Minotaur island and other legends
The best way to arrive in Iráklion is from the sea on an MSC cruise ship. It’s the traditional approach and is still the one that shows the city in its best light, with Mount Yioúhtas rising behind, the heights of the Psilorítis range to the west and, as you get closer, the great fortress guarding the harbour entrance and the city walls encircling and dominating the oldest part of town.
Iráklion has superb fortifications, a fine market and atmospheric old alleys to visit when you alight from your MSC cruise. Virtually everything you’re likely to want to see lies within the north-eastern corner of the walled city. The massive Venetian walls, in places up to 15m thick, are the most obvious evidence of Iráklion’s history.

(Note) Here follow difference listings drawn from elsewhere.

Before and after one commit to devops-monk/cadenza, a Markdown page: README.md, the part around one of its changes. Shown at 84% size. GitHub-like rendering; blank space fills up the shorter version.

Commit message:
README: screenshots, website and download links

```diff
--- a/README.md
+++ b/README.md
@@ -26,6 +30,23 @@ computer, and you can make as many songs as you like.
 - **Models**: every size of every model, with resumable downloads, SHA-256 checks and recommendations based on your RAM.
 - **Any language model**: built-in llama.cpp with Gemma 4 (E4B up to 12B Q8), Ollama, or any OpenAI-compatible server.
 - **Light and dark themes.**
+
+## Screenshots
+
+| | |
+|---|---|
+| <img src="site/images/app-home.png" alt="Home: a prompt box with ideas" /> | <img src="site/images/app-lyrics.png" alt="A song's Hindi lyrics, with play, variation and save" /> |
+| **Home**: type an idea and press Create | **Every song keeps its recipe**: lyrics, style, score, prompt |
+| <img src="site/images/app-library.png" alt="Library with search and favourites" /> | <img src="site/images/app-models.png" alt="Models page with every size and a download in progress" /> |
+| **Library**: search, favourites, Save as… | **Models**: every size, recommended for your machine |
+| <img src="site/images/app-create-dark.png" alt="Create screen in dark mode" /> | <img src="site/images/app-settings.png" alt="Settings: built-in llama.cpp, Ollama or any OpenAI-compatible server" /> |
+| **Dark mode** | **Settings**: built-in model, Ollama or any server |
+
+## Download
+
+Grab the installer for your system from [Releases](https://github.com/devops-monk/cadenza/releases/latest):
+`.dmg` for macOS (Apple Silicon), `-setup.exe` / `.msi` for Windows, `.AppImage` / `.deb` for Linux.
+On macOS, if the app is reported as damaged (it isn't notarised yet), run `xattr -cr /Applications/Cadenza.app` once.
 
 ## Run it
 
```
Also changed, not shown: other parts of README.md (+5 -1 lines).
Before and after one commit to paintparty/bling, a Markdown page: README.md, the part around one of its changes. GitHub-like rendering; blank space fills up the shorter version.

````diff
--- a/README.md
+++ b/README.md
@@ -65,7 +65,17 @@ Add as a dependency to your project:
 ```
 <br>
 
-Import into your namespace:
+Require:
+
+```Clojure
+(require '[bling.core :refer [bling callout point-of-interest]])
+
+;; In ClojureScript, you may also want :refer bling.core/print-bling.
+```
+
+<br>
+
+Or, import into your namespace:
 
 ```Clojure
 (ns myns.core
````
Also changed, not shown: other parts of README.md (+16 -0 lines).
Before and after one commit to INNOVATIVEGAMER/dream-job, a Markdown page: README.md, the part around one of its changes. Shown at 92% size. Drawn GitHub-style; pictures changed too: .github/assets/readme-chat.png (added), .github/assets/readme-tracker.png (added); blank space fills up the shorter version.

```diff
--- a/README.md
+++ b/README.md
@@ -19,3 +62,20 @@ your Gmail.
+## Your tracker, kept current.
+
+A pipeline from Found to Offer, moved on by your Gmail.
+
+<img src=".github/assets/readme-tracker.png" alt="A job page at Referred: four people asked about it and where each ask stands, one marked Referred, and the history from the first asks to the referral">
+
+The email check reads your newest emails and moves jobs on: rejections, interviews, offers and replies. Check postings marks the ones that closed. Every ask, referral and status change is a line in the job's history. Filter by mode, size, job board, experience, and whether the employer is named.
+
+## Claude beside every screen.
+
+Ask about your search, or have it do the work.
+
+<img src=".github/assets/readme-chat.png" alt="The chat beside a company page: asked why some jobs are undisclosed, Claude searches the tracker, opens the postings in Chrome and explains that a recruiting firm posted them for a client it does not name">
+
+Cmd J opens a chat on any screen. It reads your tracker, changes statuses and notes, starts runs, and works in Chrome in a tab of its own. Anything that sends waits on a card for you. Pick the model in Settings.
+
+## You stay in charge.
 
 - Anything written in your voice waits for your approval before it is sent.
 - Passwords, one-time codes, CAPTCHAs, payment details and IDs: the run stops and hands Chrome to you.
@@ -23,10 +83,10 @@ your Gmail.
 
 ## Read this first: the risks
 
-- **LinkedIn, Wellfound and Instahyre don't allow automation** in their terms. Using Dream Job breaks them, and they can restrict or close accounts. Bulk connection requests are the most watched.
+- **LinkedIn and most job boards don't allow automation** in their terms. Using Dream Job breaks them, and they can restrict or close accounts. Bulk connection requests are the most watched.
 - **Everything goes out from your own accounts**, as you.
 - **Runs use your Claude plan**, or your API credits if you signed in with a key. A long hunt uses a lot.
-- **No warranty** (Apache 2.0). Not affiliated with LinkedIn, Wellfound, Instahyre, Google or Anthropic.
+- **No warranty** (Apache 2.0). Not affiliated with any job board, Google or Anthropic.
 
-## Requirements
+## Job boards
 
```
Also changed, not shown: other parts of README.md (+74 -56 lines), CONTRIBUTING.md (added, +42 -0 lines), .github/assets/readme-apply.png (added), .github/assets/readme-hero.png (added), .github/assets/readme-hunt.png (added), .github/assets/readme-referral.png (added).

Though their fabric is incredibly well preserved, access is virtually nonexistent. El Greco Park, to the right as you approach Platía Venizélou, is crowded with cafés and bars, while opposite, on the left, are some of the more interesting of Iráklion’s older buildings including the church of Áyios Títos and the Venetian city hall with its famous loggia, both almost entirely rebuilt. Just above this stands the church of San Marco, its steps usually crowded with sightseers spilling over from the nearby platía.
Knossós, 5km south of Iráklio on a low, largely artificial hill, was by far the largest of the Minoan palaces, thriving more than three and a half thousand years ago at the heart of a highly sophisticated island-wide civilization: it’s an excursion not to be missed on any MSC Mediterranean cruise to Greece.
As soon as you enter the Palace of Knossós through its West Court, it is clear how the legends of the labyrinth grew up around it. Even with a map and description, it can be very hard to work out where you are.